Print every entry again exactly, with no pictures.

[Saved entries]
────────────────

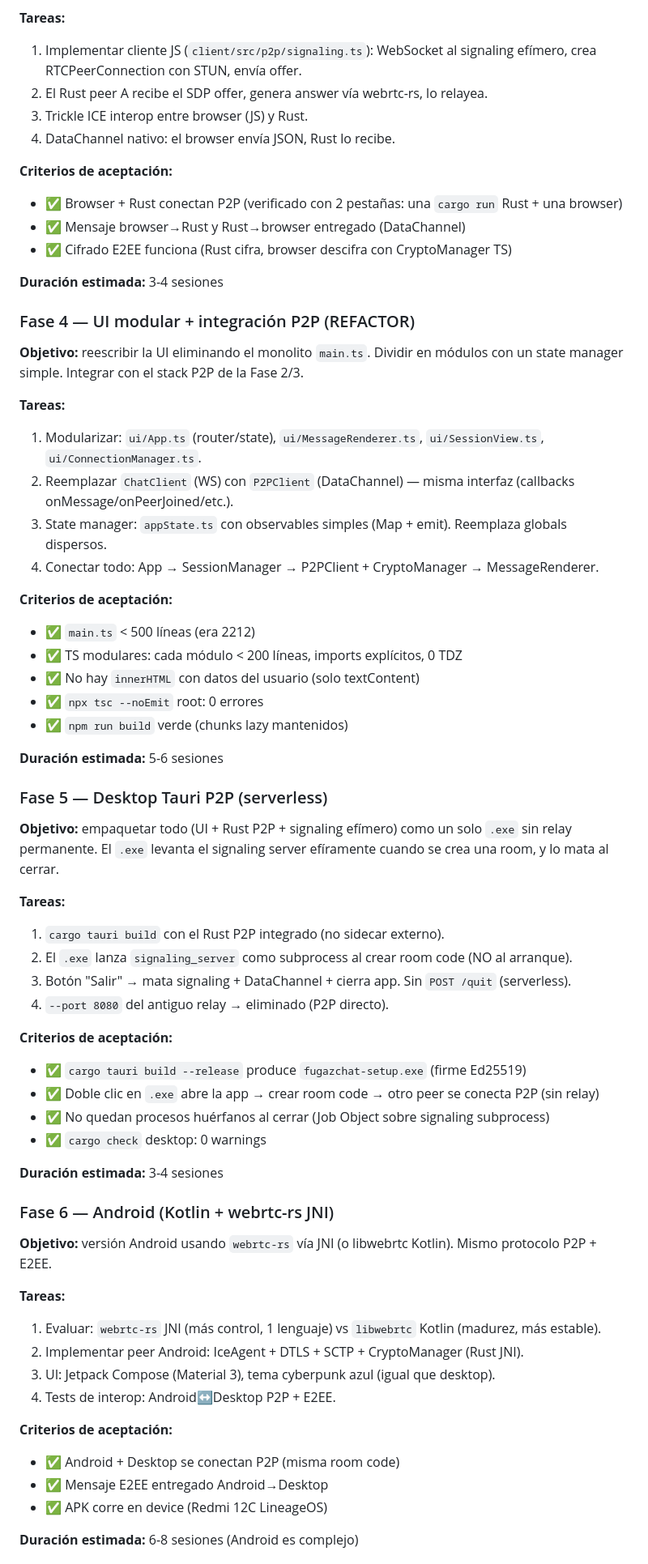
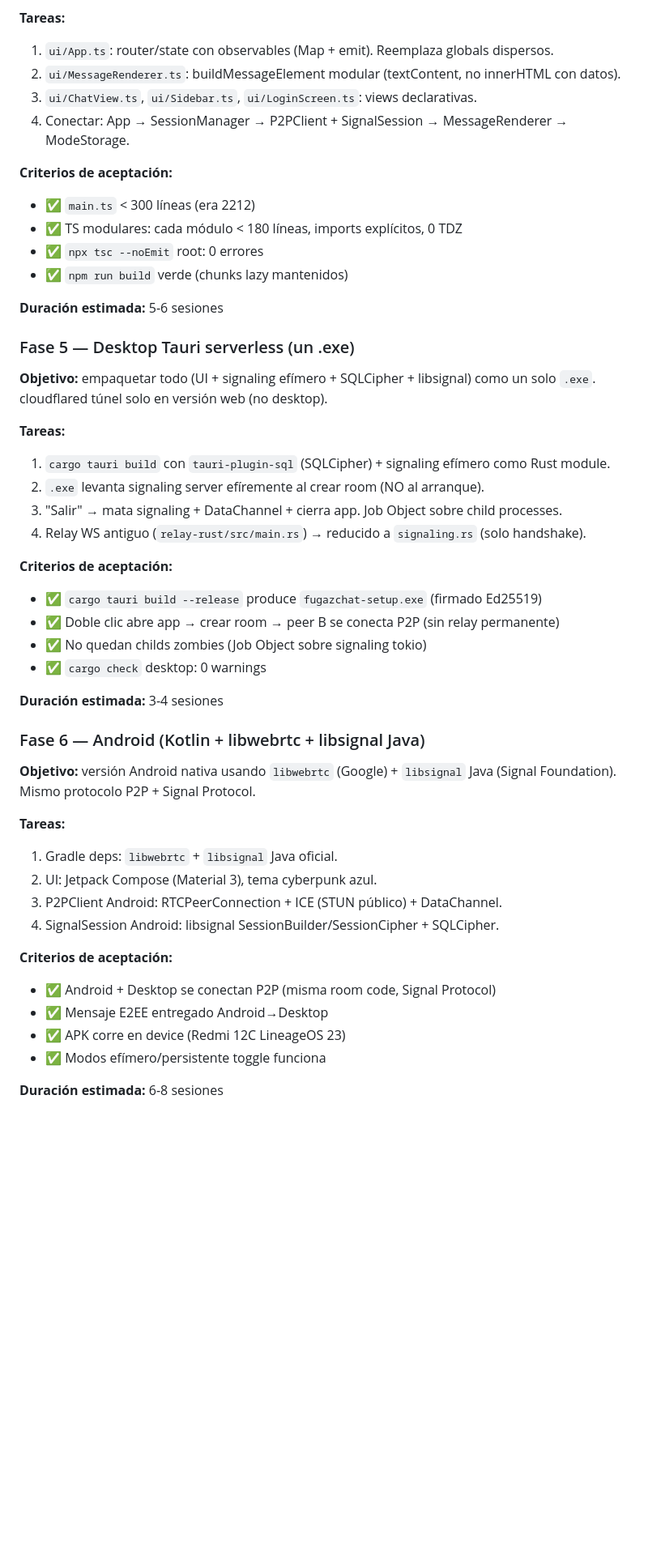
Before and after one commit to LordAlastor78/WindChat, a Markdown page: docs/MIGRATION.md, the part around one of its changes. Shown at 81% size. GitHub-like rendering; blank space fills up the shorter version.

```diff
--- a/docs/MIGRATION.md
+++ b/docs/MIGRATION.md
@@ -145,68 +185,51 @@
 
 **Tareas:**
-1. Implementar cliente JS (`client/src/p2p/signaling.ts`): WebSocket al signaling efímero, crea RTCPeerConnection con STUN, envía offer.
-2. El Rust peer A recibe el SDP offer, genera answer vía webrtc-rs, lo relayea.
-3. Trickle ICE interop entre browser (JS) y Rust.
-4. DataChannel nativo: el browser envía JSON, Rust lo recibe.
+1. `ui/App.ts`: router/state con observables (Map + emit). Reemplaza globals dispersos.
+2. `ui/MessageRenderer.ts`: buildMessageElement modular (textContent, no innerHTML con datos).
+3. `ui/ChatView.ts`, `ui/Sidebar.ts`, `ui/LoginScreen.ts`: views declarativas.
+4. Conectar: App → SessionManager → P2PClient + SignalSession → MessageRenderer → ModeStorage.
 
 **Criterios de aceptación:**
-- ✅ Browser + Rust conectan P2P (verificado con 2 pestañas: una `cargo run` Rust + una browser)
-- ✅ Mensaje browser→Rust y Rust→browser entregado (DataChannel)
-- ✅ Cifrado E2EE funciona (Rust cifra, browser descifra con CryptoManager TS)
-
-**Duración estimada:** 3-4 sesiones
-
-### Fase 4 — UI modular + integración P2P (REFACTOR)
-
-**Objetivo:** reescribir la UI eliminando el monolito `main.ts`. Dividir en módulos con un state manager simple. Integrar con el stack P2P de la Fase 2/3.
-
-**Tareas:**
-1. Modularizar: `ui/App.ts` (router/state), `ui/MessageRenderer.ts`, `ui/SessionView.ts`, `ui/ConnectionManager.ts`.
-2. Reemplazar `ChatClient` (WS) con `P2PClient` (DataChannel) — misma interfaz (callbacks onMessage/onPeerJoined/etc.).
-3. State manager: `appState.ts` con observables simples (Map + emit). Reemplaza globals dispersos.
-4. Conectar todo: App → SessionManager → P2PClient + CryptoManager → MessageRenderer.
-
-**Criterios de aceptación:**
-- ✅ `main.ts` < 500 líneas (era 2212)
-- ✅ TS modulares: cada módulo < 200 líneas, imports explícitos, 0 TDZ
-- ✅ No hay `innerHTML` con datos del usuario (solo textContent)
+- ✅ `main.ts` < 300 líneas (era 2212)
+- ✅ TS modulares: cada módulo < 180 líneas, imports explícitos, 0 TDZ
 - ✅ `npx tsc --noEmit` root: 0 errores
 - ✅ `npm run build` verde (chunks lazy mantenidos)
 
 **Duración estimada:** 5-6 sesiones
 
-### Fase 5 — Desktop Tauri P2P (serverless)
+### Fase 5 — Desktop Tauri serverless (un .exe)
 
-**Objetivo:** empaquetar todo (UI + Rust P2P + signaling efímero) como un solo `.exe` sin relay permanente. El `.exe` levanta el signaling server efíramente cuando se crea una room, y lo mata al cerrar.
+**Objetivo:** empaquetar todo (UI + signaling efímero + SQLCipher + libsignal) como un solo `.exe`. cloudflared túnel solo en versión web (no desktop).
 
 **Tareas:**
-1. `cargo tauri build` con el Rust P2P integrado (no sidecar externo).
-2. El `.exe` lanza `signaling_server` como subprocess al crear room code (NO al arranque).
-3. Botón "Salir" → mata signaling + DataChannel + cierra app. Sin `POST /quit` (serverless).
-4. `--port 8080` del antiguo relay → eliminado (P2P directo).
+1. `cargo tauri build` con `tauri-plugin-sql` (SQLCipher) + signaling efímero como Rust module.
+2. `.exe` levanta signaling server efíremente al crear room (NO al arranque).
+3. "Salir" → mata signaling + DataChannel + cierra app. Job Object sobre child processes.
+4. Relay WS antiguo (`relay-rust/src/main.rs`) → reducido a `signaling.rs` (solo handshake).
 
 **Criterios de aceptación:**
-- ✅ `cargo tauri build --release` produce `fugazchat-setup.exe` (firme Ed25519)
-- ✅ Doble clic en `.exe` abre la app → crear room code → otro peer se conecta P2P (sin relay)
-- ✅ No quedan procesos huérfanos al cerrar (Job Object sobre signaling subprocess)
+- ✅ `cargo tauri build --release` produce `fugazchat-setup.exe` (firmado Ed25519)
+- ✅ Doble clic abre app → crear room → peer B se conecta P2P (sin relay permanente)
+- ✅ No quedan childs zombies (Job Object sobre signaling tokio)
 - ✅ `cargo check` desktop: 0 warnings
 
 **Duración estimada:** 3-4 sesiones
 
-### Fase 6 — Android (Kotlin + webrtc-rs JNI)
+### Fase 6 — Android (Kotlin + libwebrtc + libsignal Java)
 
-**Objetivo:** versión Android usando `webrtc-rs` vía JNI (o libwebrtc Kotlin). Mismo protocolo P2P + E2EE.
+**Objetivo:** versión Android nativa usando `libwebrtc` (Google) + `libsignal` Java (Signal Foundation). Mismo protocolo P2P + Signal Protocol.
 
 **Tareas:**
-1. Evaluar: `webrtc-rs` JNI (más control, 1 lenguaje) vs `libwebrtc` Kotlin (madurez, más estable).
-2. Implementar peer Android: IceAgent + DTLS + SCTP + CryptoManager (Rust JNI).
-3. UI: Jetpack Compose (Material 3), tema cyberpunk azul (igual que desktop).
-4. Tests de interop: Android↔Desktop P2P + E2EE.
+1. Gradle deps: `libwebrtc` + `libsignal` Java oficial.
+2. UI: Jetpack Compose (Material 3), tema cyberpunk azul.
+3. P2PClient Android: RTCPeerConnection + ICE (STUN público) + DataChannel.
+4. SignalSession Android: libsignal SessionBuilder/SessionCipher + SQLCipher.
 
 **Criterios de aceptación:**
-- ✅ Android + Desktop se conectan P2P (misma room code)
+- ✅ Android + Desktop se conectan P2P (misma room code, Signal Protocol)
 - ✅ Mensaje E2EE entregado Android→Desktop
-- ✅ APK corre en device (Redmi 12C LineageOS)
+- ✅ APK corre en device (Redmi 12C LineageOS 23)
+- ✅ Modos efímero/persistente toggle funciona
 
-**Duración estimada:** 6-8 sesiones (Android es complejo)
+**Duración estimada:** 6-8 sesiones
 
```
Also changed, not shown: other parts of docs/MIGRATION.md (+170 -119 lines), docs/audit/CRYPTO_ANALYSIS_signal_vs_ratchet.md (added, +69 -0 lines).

────────────────

* [ANSWER TO THE EXERCISE]
Before and after one commit to LordAlastor78/WindChat, a Markdown page: docs/MIGRATION.md, the part around one of its changes. Shown at 81% size. GitHub-like rendering; blank space fills up the shorter version.

```diff
--- a/docs/MIGRATION.md
+++ b/docs/MIGRATION.md
@@ -145,68 +185,51 @@
 
 **Tareas:**
-1. Implementar cliente JS (`client/src/p2p/signaling.ts`): WebSocket al signaling efímero, crea RTCPeerConnection con STUN, envía offer.
-2. El Rust peer A recibe el SDP offer, genera answer vía webrtc-rs, lo relayea.
-3. Trickle ICE interop entre browser (JS) y Rust.
-4. DataChannel nativo: el browser envía JSON, Rust lo recibe.
+1. `ui/App.ts`: router/state con observables (Map + emit). Reemplaza globals dispersos.
+2. `ui/MessageRenderer.ts`: buildMessageElement modular (textContent, no innerHTML con datos).
+3. `ui/ChatView.ts`, `ui/Sidebar.ts`, `ui/LoginScreen.ts`: views declarativas.
+4. Conectar: App → SessionManager → P2PClient + SignalSession → MessageRenderer → ModeStorage.
 
 **Criterios de aceptación:**
-- ✅ Browser + Rust conectan P2P (verificado con 2 pestañas: una `cargo run` Rust + una browser)
-- ✅ Mensaje browser→Rust y Rust→browser entregado (DataChannel)
-- ✅ Cifrado E2EE funciona (Rust cifra, browser descifra con CryptoManager TS)
-
-**Duración estimada:** 3-4 sesiones
-
-### Fase 4 — UI modular + integración P2P (REFACTOR)
-
-**Objetivo:** reescribir la UI eliminando el monolito `main.ts`. Dividir en módulos con un state manager simple. Integrar con el stack P2P de la Fase 2/3.
-
-**Tareas:**
-1. Modularizar: `ui/App.ts` (router/state), `ui/MessageRenderer.ts`, `ui/SessionView.ts`, `ui/ConnectionManager.ts`.
-2. Reemplazar `ChatClient` (WS) con `P2PClient` (DataChannel) — misma interfaz (callbacks onMessage/onPeerJoined/etc.).
-3. State manager: `appState.ts` con observables simples (Map + emit). Reemplaza globals dispersos.
-4. Conectar todo: App → SessionManager → P2PClient + CryptoManager → MessageRenderer.
-
-**Criterios de aceptación:**
-- ✅ `main.ts` < 500 líneas (era 2212)
-- ✅ TS modulares: cada módulo < 200 líneas, imports explícitos, 0 TDZ
-- ✅ No hay `innerHTML` con datos del usuario (solo textContent)
+- ✅ `main.ts` < 300 líneas (era 2212)
+- ✅ TS modulares: cada módulo < 180 líneas, imports explícitos, 0 TDZ
 - ✅ `npx tsc --noEmit` root: 0 errores
 - ✅ `npm run build` verde (chunks lazy mantenidos)
 
 **Duración estimada:** 5-6 sesiones
 
-### Fase 5 — Desktop Tauri P2P (serverless)
+### Fase 5 — Desktop Tauri serverless (un .exe)
 
-**Objetivo:** empaquetar todo (UI + Rust P2P + signaling efímero) como un solo `.exe` sin relay permanente. El `.exe` levanta el signaling server efíramente cuando se crea una room, y lo mata al cerrar.
+**Objetivo:** empaquetar todo (UI + signaling efímero + SQLCipher + libsignal) como un solo `.exe`. cloudflared túnel solo en versión web (no desktop).
 
 **Tareas:**
-1. `cargo tauri build` con el Rust P2P integrado (no sidecar externo).
-2. El `.exe` lanza `signaling_server` como subprocess al crear room code (NO al arranque).
-3. Botón "Salir" → mata signaling + DataChannel + cierra app. Sin `POST /quit` (serverless).
-4. `--port 8080` del antiguo relay → eliminado (P2P directo).
+1. `cargo tauri build` con `tauri-plugin-sql` (SQLCipher) + signaling efímero como Rust module.
+2. `.exe` levanta signaling server efíremente al crear room (NO al arranque).
+3. "Salir" → mata signaling + DataChannel + cierra app. Job Object sobre child processes.
+4. Relay WS antiguo (`relay-rust/src/main.rs`) → reducido a `signaling.rs` (solo handshake).
 
 **Criterios de aceptación:**
-- ✅ `cargo tauri build --release` produce `fugazchat-setup.exe` (firme Ed25519)
-- ✅ Doble clic en `.exe` abre la app → crear room code → otro peer se conecta P2P (sin relay)
-- ✅ No quedan procesos huérfanos al cerrar (Job Object sobre signaling subprocess)
+- ✅ `cargo tauri build --release` produce `fugazchat-setup.exe` (firmado Ed25519)
+- ✅ Doble clic abre app → crear room → peer B se conecta P2P (sin relay permanente)
+- ✅ No quedan childs zombies (Job Object sobre signaling tokio)
 - ✅ `cargo check` desktop: 0 warnings
 
 **Duración estimada:** 3-4 sesiones
 
-### Fase 6 — Android (Kotlin + webrtc-rs JNI)
+### Fase 6 — Android (Kotlin + libwebrtc + libsignal Java)
 
-**Objetivo:** versión Android usando `webrtc-rs` vía JNI (o libwebrtc Kotlin). Mismo protocolo P2P + E2EE.
+**Objetivo:** versión Android nativa usando `libwebrtc` (Google) + `libsignal` Java (Signal Foundation). Mismo protocolo P2P + Signal Protocol.
 
 **Tareas:**
-1. Evaluar: `webrtc-rs` JNI (más control, 1 lenguaje) vs `libwebrtc` Kotlin (madurez, más estable).
-2. Implementar peer Android: IceAgent + DTLS + SCTP + CryptoManager (Rust JNI).
-3. UI: Jetpack Compose (Material 3), tema cyberpunk azul (igual que desktop).
-4. Tests de interop: Android↔Desktop P2P + E2EE.
+1. Gradle deps: `libwebrtc` + `libsignal` Java oficial.
+2. UI: Jetpack Compose (Material 3), tema cyberpunk azul.
+3. P2PClient Android: RTCPeerConnection + ICE (STUN público) + DataChannel.
+4. SignalSession Android: libsignal SessionBuilder/SessionCipher + SQLCipher.
 
 **Criterios de aceptación:**
-- ✅ Android + Desktop se conectan P2P (misma room code)
+- ✅ Android + Desktop se conectan P2P (misma room code, Signal Protocol)
 - ✅ Mensaje E2EE entregado Android→Desktop
-- ✅ APK corre en device (Redmi 12C LineageOS)
+- ✅ APK corre en device (Redmi 12C LineageOS 23)
+- ✅ Modos efímero/persistente toggle funciona
 
-**Duración estimada:** 6-8 sesiones (Android es complejo)
+**Duración estimada:** 6-8 sesiones
 
```
Also changed, not shown: other parts of docs/MIGRATION.md (+170 -119 lines), docs/audit/CRYPTO_ANALYSIS_signal_vs_ratchet.md (added, +69 -0 lines).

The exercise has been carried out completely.